— WHAT THE TASK REQUIRES —
Tell how many lines in these records contain the string "webcap", with only the number as the reply.

— RECORDS TO PROCESS —
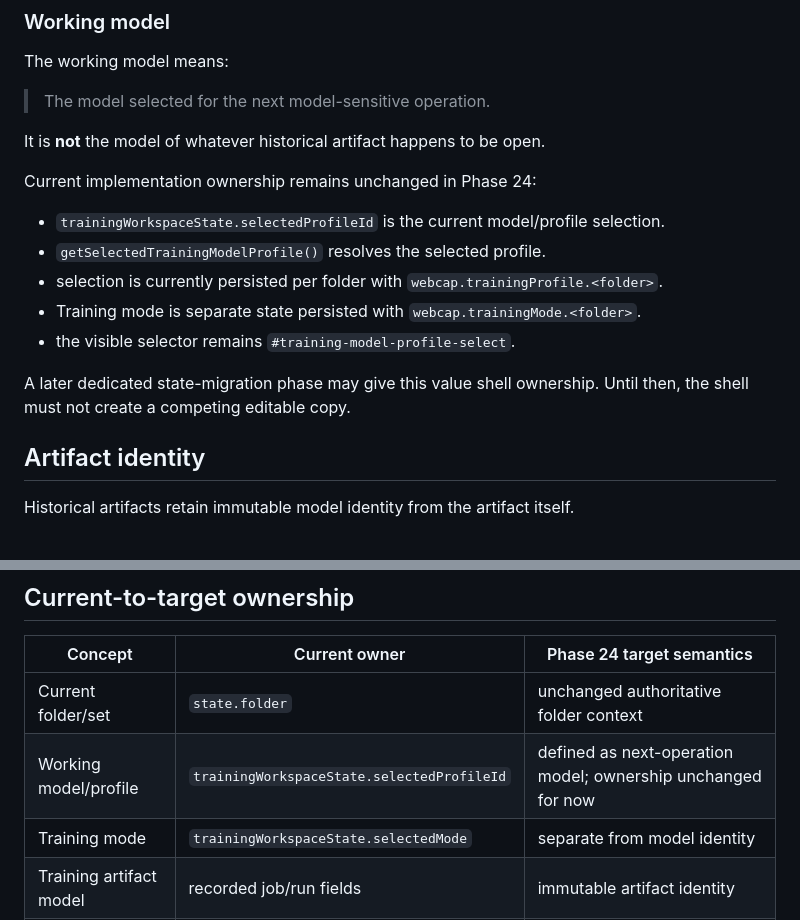
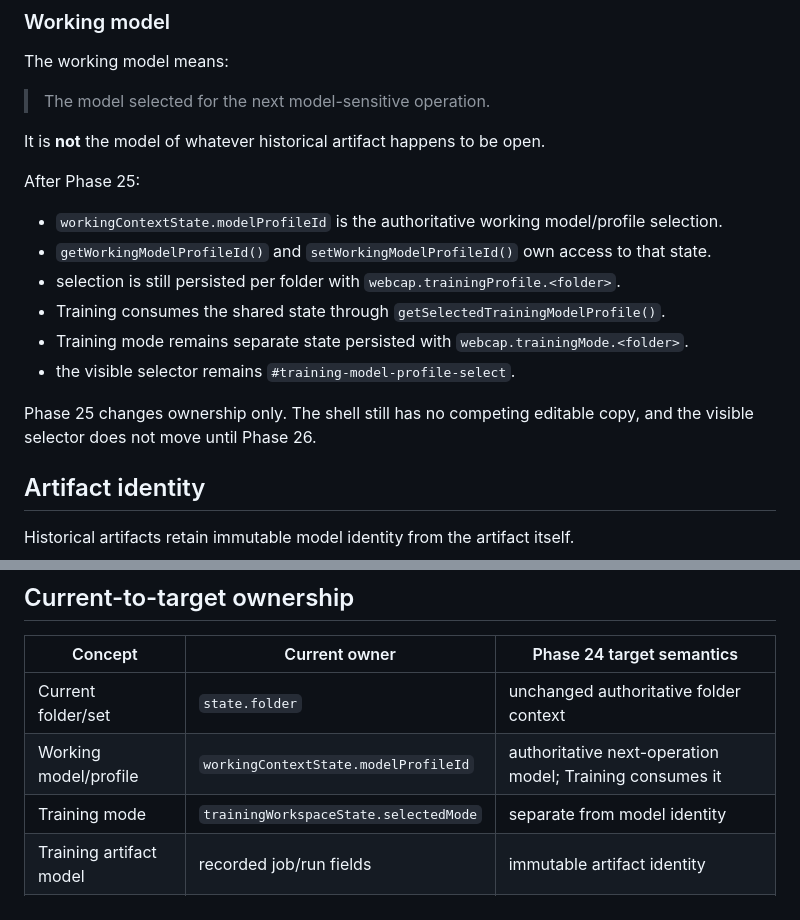
Before and after one commit to alienzed/webcap, a Markdown page: docs/working_context_model.md, 2 parts joined by grey strips. GitHub-like rendering.

Commit message:
Update working context contract for Phase 25

```diff
--- a/docs/working_context_model.md
+++ b/docs/working_context_model.md
@@ -37,15 +37,16 @@ The working model means:
 
 It is **not** the model of whatever historical artifact happens to be open.
 
-Current implementation ownership remains unchanged in Phase 24:
+After Phase 25:
 
-- `trainingWorkspaceState.selectedProfileId` is the current model/profile selection.
-- `getSelectedTrainingModelProfile()` resolves the selected profile.
-- selection is currently persisted per folder with `webcap.trainingProfile.<folder>`.
-- Training mode is separate state persisted with `webcap.trainingMode.<folder>`.
+- `workingContextState.modelProfileId` is the authoritative working model/profile selection.
+- `getWorkingModelProfileId()` and `setWorkingModelProfileId()` own access to that state.
+- selection is still persisted per folder with `webcap.trainingProfile.<folder>`.
+- Training consumes the shared state through `getSelectedTrainingModelProfile()`.
+- Training mode remains separate state persisted with `webcap.trainingMode.<folder>`.
 - the visible selector remains `#training-model-profile-select`.
 
-A later dedicated state-migration phase may give this value shell ownership. Until then, the shell must not create a competing editable copy.
+Phase 25 changes ownership only. The shell still has no competing editable copy, and the visible selector does not move until Phase 26.
 
 ## Artifact identity
 
@@ -107,7 +108,7 @@ Changing the working model must never rewrite or visually relabel historical art
 | Concept | Current owner | Phase 24 target semantics |
 | --- | --- | --- |
 | Current folder/set | `state.folder` | unchanged authoritative folder context |
-| Working model/profile | `trainingWorkspaceState.selectedProfileId` | defined as next-operation model; ownership unchanged for now |
+| Working model/profile | `workingContextState.modelProfileId` | authoritative next-operation model; Training consumes it |
 | Training mode | `trainingWorkspaceState.selectedMode` | separate from model identity |
 | Training artifact model | recorded job/run fields | immutable artifact identity |
 | Test artifact model | recorded Test session/status model | immutable artifact identity |
```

— REPLY TO THE EXERCISE —
5